In this volume, leading scientists offer a multifaceted approach to mass by giving a concise and introductory presentation into their particular research on gravity. The main theme is mass and its motion within general relativity and other theories of gravity.
From the infinitesimal scale of particle physics to the cosmic scale of the universe, research is concerned with the nature of mass. While there have been spectacular advances in physics during the past century, mass still remains a mysterious entity at the forefront of current research. Our current perspective on gravitation has arisen over millennia, through the contemplation of falling apples, lift thought experiments and notions of stars spiraling into black holes. In this volume, the world's leading scientists offer a multifaceted approach to mass by giving a concise and introductory presentation based on insights from their respective fields of research on gravity. The main theme is mass and its motion within general relativity and other theories of gravity, particularly for compact bodies. Within this framework, all articles are tied together coherently, covering post-Newtonian and related methods as well as the self-force approach to the analysis of motion in curved space-time, closing with an overview of the historical development and a snapshot on the actual state of the art.
All contributions reflect the fundamental role of mass in physics, from issues related to Newton's laws, to the effect of self-force and radiation reaction within theories of gravitation, to the role of the Higgs boson in modern physics. High-precision measurements are described in detail, modified theories of gravity reproducing experimental data are investigated as alternatives to dark matter, and the fundamental problem of reconciling any theory of gravity with the physics of quantum fields is addressed. Auxiliary chapters set the framework for theoretical contributions within the broader context of experimental physics.

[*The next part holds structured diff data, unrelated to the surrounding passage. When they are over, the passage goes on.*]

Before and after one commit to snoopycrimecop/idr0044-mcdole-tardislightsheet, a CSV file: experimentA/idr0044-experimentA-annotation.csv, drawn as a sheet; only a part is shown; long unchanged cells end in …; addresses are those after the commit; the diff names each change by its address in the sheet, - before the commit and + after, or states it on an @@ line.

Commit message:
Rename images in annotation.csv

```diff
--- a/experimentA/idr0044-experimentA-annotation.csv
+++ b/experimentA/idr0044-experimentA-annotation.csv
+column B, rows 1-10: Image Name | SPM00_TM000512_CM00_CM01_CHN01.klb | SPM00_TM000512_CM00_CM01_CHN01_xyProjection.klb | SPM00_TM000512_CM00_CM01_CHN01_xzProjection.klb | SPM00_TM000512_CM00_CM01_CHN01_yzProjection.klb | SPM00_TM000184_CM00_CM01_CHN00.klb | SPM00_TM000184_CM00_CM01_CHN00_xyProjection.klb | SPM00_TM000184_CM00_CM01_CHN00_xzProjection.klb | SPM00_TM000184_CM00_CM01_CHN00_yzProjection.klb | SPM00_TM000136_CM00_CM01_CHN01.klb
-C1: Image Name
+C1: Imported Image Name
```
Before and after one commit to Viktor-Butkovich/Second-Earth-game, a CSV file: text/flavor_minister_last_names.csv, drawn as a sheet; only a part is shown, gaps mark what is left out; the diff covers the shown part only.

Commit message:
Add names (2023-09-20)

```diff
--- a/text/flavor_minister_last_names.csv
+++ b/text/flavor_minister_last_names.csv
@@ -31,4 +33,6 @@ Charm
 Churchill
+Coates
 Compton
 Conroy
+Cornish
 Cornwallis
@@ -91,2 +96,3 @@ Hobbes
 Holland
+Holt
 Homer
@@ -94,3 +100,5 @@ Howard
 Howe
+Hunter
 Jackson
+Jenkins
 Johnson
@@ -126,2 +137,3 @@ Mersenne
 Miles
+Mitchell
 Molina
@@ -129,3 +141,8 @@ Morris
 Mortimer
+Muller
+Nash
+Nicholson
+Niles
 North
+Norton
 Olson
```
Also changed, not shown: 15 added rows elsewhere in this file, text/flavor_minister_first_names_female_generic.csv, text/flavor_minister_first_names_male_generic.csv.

The book is based upon the lectures of the CNRS School on Mass held in Orléans, France, in June 2008. All contributions have been anonymously refereed and, with the cooperation of the authors, revised by the editors to ensure overall consistency.
Preface by editors. 1 The Higgs mechanism and the origin of mass (A. Djouadi). 2 Testing basic laws of gravitation (C. Lämmerzahl). 3 Mass metrology and the International System of units (R.S. Davis). 4 Mass and angular momentum in general relativity (J.L. Jaramillo and E. Gourgoulhon). 5 Post-Newtonian theory and the two-body problem (L. Blanchet) 6 Post-Newtonian methods (G. Schäfer). 7 Effective one body description of the Tow-Body problem (T. Damour and A. Nagar). 8 Introduction to the self-force (R.M. Wald). 9 Derivation of Gravitational Self-Force (S.E. Gralla and R.M. Wald). 10 Elementary development of the gravitational self-force (S. Detweiler). 11 Constructing the self-force (E. Poisson). 12 Computational methods for the self force in black hole spacetimes (L. Barack). 13 Radiation reaction and energy-momentum conservation (D. Gal'tsov). 14 The state of current self-force research (L.M. Burko). 15 High-accuracy comparison between the post-Newtonian and self-force dynamics of black-hole binaries (L. Blanchet, S. Detweiler, A. Le Tiec and B.F. Whiting). 16 LISA and capture sources (O. Jennrich). 17 Motion in alternative thoeries of gravity (G. Esposito-Farèse. 18 Mass, inertia and gravitation (M-T. Jaekel and S. Reynaud). 19 Motion in quantum gravity (K. Noui). 20 Free fall and the self-force: an historical perspective (A. Spallicci).